Cow Parsnip looks a lot like Giant Hogweed, and it's sap also causes blistering and burns.
According to the NY DEC, "This large plant grows 3-10 feet tall. Leaves are 12"-18", rough and hairy, and divided into 3 segments with coarsely toothed leaflets and a broad wing at the base of each leaf stalk. Stems are rough, hairy, hollow and grooved. The plant has white or cream colored flowers that bloom in mid-summer. These flowers have 5 petals of different sizes and are arranged in broad, flat-topped clusters at the top of short stalks. Cow parsnip grows in a variety of habitats including woodlands, forest openings, grasslands, stream and river edges and along roadsides."
Just like the Cow Parsnip and Giant Hogweed, this plant causes burns and blisters. The NY DEC says, "it grows 2-5 feet tall and is found along roadsides, in pastures, and in fields. Its leaves are alternate, pinnately compound, branched, and have saw-toothed edges. Each leaf has 5-15 ovate to oblong leaflets with variable toothed edges and deep lobes. The plant's stem is hollow and deeply grooved. Wild parsnip has small, 5-petaled, yellow flowers that are arranged in a flat-topped broad umbel 2-6 inches across and appear June-September. The flowers produce a round, smooth, straw-colored seed pod that is approximately 0.25 inches in size. Sap in all parts of the plant contains a phototoxin that reacts with ultraviolet light to cause skin irritation ranging from a mild rash to severe blistering."
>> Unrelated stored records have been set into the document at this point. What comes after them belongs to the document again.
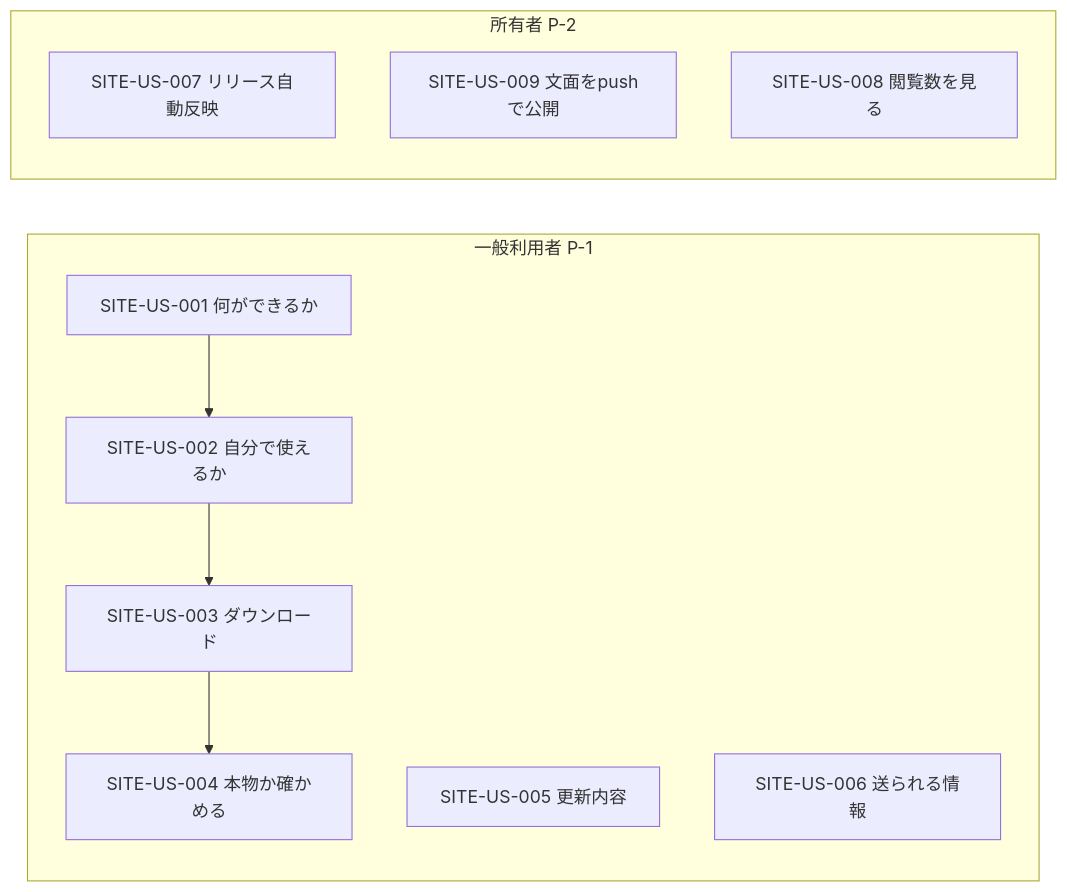
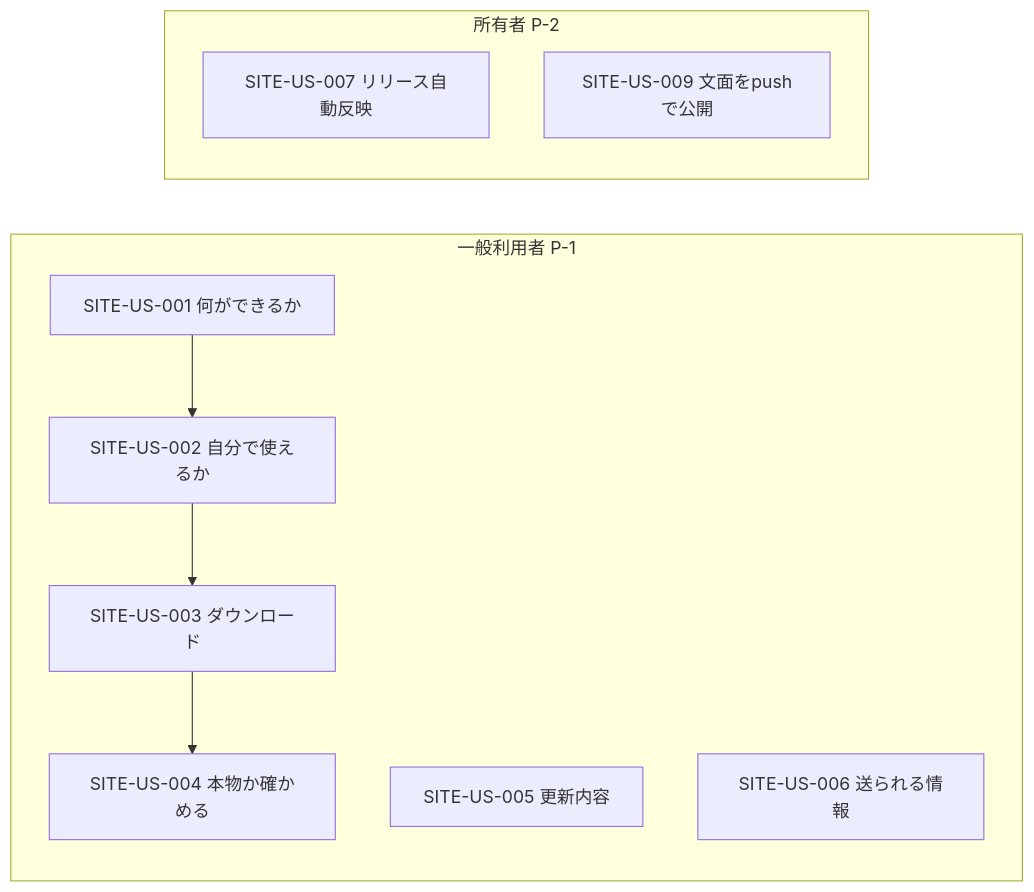
The diagram in docs/design/02_user_stories.md (itiwoja/DC-Designer), drawn with Mermaid before and after one commit. The commit also changed other lines of this file and 14 other files, not shown here.

````diff
--- a/docs/design/02_user_stories.md
+++ b/docs/design/02_user_stories.md
@@ -13,15 +13,14 @@
 ```mermaid
 flowchart LR
   subgraph 一般利用者 P-1
     U1[SITE-US-001 何ができるか] --> U2[SITE-US-002 自分で使えるか]
     U2 --> U3[SITE-US-003 ダウンロード]
     U3 --> U4[SITE-US-004 本物か確かめる]
     U5[SITE-US-005 更新内容]
     U6[SITE-US-006 送られる情報]
   end
   subgraph 所有者 P-2
     U7[SITE-US-007 リリース自動反映]
     U9[SITE-US-009 文面をpushで公開]
-    U8[SITE-US-008 閲覧数を見る]
   end
 ```
````
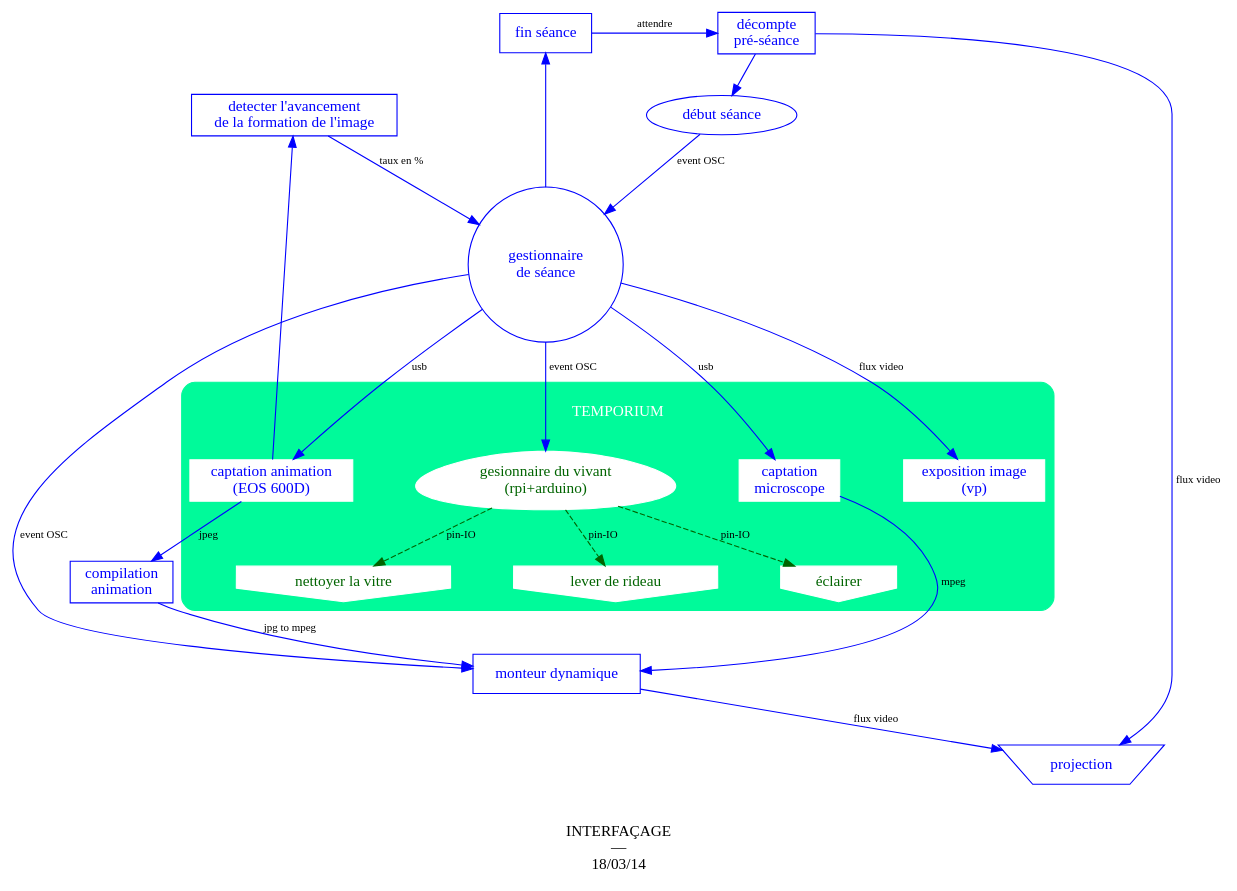
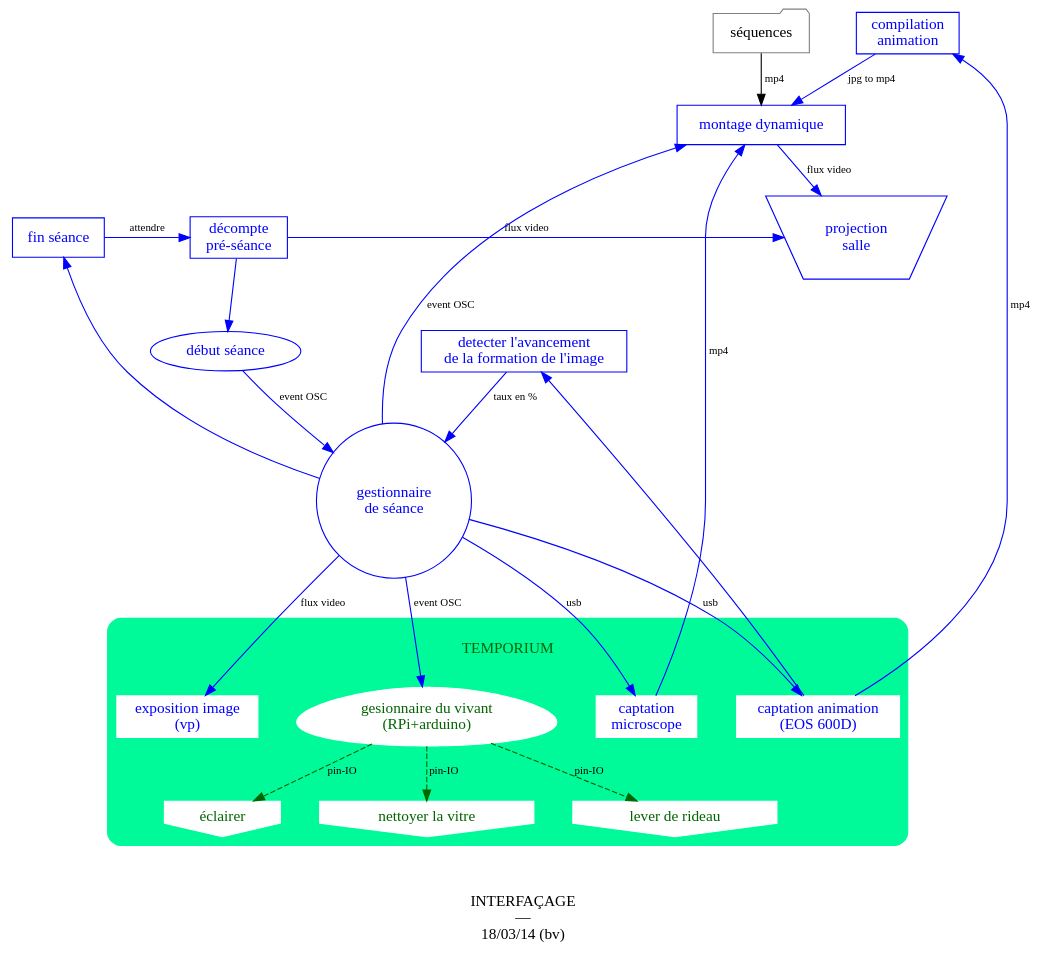
One commit to dcfvg/temporium changed the diagram in doc/interface.dot. Above: the diagram before and after it, drawn with Graphviz.

Commit message:
update diagram

```diff
--- a/doc/interface.dot
+++ b/doc/interface.dot
@@ -1,90 +1,93 @@
 digraph {
-  label="\n\nINTERFAÇAGE\n—\n 18/03/14"
+  label="\n\nINTERFAÇAGE\n—\n 18/03/14 (bv)"
   
   rankdir="TB"
-  nodesep = .8
+  nodesep = .5
   
   fontsize=14
   fontname="myriadpro"
   
   node[fontsize=14, fontname="myriadpro", fontcolor=blue, color=blue, shape=box]
   edge[fontsize=10, fontname="monaco", color=blue]
   
   subgraph cluster_tempo {
     
     label="\nTEMPORIUM\n\n"
     style="filled"
     color=mediumspringgreen
 		style="filled,rounded"
-		fontcolor=white
+		fontcolor=darkgreen
 
     node[style="filled", color=white]
 
 
     capta_micro
     capta_macro
 		expo_vp
 
 		node[style="filled", fontcolor=darkgreen, shape=invhouse]
     edge[color=darkgreen]
 		tempo_eclairage
     tempo_nettoyage
     tempo_devoiler
 		life_manager
 		life_manager -> {tempo_eclairage, tempo_nettoyage, tempo_devoiler}  [label=" pin-IO", style="dashed"]
 	  
   }
 	
   {montage_dynamique,seance_decompte} -> projection [label=" flux video"]
+  detecter_formation -> conduite [label=" taux en %"] 
 
-  
 	conduite -> life_manager 							[label=" event OSC"]
   conduite -> seance_end 								[label=" "]
 	conduite -> {capta_macro,capta_micro} [label=" usb"]
 	conduite -> expo_vp 									[label=" flux video"]
-
-
-  detecter_formation -> conduite [label=" taux en %"] 
   
   seance_end -> seance_decompte [label=" attendre"]
   seance_start -> conduite  -> montage_dynamique [label=" event OSC"]
   seance_decompte -> seance_start
     
-  capta_micro -> montage_dynamique   [label=" mpeg"]
-  capta_macro -> capta_macro_compil [label=" jpeg"]
-  capta_macro_compil -> montage_dynamique [label=" jpg to mpeg"]
+  capta_micro -> montage_dynamique   			[label=" mp4"]
+  capta_macro -> capta_macro_compil 			[label=" mp4"]
+  capta_macro_compil -> montage_dynamique [label=" jpg to mp4"]
   capta_macro -> detecter_formation
   
+	node[color=grey,fontcolor=black]
+	edge[color=black]
+	rush -> montage_dynamique	[label=" mp4"]
   
 	// ranking
 	{
 		rank="same"
 		seance_end
 		seance_decompte
+		projection
+		
 	}
 	
 	// labels
 	{
       seance_end      	[label="fin séance"]
       seance_decompte 	[label="décompte\npré-séance"]
       seance_start    	[label="début séance", shape=oval]
  
       capta_micro	  		[label="captation\nmicroscope"]
       capta_macro	  		[label="captation animation\n(EOS 600D)"]
  			capta_macro_compil[label="compilation\nanimation"]
 
       tempo_eclairage 	[label="éclairer"]
       tempo_nettoyage 	[label="nettoyer la vitre"]
       tempo_devoiler  	[label="lever de rideau"]
 
 			detecter_formation[label="detecter l'avancement\nde la formation de l'image"]
 
-			life_manager			[label="gesionnaire du vivant\n(rpi+arduino)", shape=egg]
-			projection				[shape=invtrapezium]
+			life_manager			[label="gesionnaire du vivant\n(RPi+arduino)", shape=egg]
+			projection				[label="projection\nsalle",shape=invtrapezium]
 			expo_vp						[label="exposition image\n(vp)"]
 			conduite					[label="gestionnaire\nde séance"shape=circle]
 			
-			montage_dynamique [label="monteur dynamique"]
+			montage_dynamique [label="montage dynamique"]
+			rush							[label="séquences", shape=folder]
 	}
 
 }
```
Stinging Nettle is an interesting plant -- it has many health benefits, but can also be dangerous in the wild. According to the NY DEC, "can be identified by its stinging hairs, opposite heart-shaped leaves, and small greenish flowers. The stinging hairs on stems and leaves produce an intense burning and itching sensation that can last up to 30 minutes. The plant is most often found in forests or at the edges of woods and streams."